This is new territory for the 25-year-old London-born sitarist, whose previous efforts focused exclusively on the classical modes first gleaned from her father when she was just 7. It seems that once she had proved herself a devoted adept of the old school — even receiving a rare award (the House of Commons Shield) from the British government for her skills as “a pre-eminent musician of the Asian Arts” — she felt confident to explore her voice as a modern composer-improviser. “I've played this beautiful classical instrument, done this ancient musical style that is a huge part of who I am,” Shankar told NPR, “but there's so much more. And it just makes sense that they should come together.”
The artist's aesthetic unions reflect the global consciousness that's de rigueur among electronic dance communities across the planet. In lesser hands, such amalgams tend to feel like little more than trendy fashion statements. But Shankar's no poseur. She has lived her entire life as a universalist who disregards convenient borders and nurtures intercultural connections, be they musical or political; she's renowned as a performer in Europe, India, and the U.S., and is involved with both PETA and international AIDS-awareness organizations, like the Naz Foundation.

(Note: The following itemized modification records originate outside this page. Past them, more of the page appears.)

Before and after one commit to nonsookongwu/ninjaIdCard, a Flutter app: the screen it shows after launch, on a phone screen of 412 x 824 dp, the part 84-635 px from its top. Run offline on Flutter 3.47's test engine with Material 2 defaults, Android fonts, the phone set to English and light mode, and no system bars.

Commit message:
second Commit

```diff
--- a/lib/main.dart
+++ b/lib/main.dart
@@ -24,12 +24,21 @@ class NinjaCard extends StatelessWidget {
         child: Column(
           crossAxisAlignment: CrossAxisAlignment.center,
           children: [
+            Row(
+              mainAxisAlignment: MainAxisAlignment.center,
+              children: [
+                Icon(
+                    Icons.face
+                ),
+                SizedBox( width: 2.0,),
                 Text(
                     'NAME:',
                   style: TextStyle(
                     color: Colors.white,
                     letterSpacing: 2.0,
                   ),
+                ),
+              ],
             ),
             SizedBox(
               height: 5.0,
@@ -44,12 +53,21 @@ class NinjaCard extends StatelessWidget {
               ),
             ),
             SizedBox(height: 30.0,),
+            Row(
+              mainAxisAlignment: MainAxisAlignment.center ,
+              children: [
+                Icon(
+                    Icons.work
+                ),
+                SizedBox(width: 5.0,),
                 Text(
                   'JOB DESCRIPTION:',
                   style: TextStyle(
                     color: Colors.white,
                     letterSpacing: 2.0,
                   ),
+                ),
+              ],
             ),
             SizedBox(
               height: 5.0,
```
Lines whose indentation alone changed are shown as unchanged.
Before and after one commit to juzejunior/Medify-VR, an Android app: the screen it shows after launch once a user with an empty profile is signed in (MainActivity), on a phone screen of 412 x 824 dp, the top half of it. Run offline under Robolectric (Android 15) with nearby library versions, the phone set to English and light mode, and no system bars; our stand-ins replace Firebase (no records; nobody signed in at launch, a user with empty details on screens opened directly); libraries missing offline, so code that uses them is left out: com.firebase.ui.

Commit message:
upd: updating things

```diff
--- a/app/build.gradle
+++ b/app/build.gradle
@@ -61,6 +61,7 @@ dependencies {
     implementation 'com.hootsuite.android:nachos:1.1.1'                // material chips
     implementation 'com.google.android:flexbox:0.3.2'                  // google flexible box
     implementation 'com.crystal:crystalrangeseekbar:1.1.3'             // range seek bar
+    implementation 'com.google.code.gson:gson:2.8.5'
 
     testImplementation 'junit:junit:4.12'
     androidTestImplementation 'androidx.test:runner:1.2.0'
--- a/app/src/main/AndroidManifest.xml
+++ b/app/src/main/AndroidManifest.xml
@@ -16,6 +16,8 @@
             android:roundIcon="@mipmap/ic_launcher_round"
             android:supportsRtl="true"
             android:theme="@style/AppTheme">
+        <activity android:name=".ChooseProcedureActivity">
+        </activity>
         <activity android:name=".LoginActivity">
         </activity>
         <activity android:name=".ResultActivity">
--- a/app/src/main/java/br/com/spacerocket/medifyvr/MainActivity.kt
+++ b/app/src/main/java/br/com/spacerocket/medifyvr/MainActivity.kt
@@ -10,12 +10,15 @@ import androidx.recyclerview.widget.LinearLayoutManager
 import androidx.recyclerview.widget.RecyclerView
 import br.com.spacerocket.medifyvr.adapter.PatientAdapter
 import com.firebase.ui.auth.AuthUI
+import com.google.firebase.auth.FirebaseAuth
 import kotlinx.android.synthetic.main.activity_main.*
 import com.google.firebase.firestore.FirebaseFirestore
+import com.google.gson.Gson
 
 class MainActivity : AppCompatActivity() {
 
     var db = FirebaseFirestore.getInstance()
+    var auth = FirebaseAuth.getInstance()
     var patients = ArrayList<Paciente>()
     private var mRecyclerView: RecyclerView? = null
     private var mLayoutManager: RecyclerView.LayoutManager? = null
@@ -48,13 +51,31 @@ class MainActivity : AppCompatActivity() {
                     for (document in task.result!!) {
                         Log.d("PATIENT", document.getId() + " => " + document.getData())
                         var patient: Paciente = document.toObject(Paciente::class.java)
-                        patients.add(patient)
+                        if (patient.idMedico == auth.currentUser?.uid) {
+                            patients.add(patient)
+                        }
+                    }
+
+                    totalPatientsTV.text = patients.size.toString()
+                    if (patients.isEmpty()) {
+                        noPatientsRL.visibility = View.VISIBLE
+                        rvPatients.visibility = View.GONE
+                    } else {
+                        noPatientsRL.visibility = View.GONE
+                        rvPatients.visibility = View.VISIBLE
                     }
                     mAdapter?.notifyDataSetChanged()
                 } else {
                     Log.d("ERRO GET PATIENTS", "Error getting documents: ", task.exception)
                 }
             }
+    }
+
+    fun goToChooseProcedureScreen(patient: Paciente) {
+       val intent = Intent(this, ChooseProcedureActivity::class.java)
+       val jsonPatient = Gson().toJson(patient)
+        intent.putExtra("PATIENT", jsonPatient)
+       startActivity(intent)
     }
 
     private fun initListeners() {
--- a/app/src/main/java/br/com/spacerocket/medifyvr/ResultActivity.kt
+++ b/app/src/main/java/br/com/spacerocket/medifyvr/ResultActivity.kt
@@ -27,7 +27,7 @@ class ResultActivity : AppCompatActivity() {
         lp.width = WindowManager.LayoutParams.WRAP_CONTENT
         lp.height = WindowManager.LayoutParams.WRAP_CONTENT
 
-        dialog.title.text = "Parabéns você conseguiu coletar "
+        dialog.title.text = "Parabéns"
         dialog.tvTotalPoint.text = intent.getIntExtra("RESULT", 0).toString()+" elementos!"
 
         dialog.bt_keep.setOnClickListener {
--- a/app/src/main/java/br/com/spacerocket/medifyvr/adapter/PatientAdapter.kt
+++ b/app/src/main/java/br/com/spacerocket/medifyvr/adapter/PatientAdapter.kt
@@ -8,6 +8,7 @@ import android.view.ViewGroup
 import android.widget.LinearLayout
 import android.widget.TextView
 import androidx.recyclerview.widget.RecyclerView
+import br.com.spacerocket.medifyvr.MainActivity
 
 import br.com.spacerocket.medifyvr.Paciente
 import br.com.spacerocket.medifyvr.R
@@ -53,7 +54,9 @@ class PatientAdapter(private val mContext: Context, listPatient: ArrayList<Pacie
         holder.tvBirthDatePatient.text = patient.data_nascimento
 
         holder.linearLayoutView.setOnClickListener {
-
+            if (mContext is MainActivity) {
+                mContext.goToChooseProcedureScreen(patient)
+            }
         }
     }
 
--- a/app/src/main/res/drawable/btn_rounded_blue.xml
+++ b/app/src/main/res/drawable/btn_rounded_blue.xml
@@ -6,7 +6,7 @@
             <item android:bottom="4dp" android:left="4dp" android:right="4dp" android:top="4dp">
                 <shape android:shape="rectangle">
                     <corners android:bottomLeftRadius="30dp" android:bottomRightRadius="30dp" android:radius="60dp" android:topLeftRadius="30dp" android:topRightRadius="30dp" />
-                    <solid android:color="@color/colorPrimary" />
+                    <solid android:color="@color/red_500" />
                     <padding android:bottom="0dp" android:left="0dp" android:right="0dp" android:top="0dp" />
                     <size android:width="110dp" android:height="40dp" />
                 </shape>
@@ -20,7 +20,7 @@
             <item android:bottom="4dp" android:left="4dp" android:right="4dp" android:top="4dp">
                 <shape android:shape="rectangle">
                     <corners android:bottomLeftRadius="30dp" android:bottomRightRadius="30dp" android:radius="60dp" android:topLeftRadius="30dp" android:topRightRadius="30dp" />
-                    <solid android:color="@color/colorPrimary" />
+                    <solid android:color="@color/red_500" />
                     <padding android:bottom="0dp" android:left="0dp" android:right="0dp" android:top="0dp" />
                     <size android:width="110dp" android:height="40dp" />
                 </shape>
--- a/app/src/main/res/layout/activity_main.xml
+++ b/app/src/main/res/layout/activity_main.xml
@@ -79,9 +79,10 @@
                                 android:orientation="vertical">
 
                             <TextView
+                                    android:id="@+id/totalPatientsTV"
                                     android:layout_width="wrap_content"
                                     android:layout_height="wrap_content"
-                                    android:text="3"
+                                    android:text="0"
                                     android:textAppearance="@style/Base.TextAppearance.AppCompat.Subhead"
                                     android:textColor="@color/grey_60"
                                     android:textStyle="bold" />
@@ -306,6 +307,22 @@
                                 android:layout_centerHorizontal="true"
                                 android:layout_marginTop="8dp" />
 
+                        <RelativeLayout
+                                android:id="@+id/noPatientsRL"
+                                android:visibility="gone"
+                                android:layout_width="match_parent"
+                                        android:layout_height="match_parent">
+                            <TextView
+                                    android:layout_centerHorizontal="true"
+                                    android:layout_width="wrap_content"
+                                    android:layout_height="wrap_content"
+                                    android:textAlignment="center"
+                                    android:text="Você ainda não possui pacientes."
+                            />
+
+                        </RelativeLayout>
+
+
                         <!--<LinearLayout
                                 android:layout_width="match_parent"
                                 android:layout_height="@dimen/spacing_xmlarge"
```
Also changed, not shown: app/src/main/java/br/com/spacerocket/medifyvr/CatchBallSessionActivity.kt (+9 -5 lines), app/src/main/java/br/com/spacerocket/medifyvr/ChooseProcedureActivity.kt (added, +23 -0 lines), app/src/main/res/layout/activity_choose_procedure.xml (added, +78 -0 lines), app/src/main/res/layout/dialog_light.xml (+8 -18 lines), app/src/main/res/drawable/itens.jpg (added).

Yet despite all of her high-profile activities, she also knows the value of doing nothing and is happy on occasion to “check out,” as she likes to put it, disappearing for days at a time at raves in the middle of nowhere.
It takes maturity to embrace this sort of balance in one's day-to-day routine, and such personal poise is precisely what suffuses Shankar's latest music. As evident in her traditional performances, the sitarist is a formidable improviser whose fleet-fingered abandon can drop jaws and rouse standing ovations. But Shankar is far from a showoff, leaning more toward self-restraint and compelling player-to-player dynamics than flashy exhibitionism. Her songs on Rise convey a stylish, enigmatic ambience, at once serene and vibrant, spacious and powerful, an organic blend of Eastern tradition and Western innovation.
Ultimately, Shankar's success, much like her father's, comes from deeply living her music. There's no separation between how and what she plays, who she is as a person, and the life she leads. Which is why fans around the world are riveted by Shankar's songs.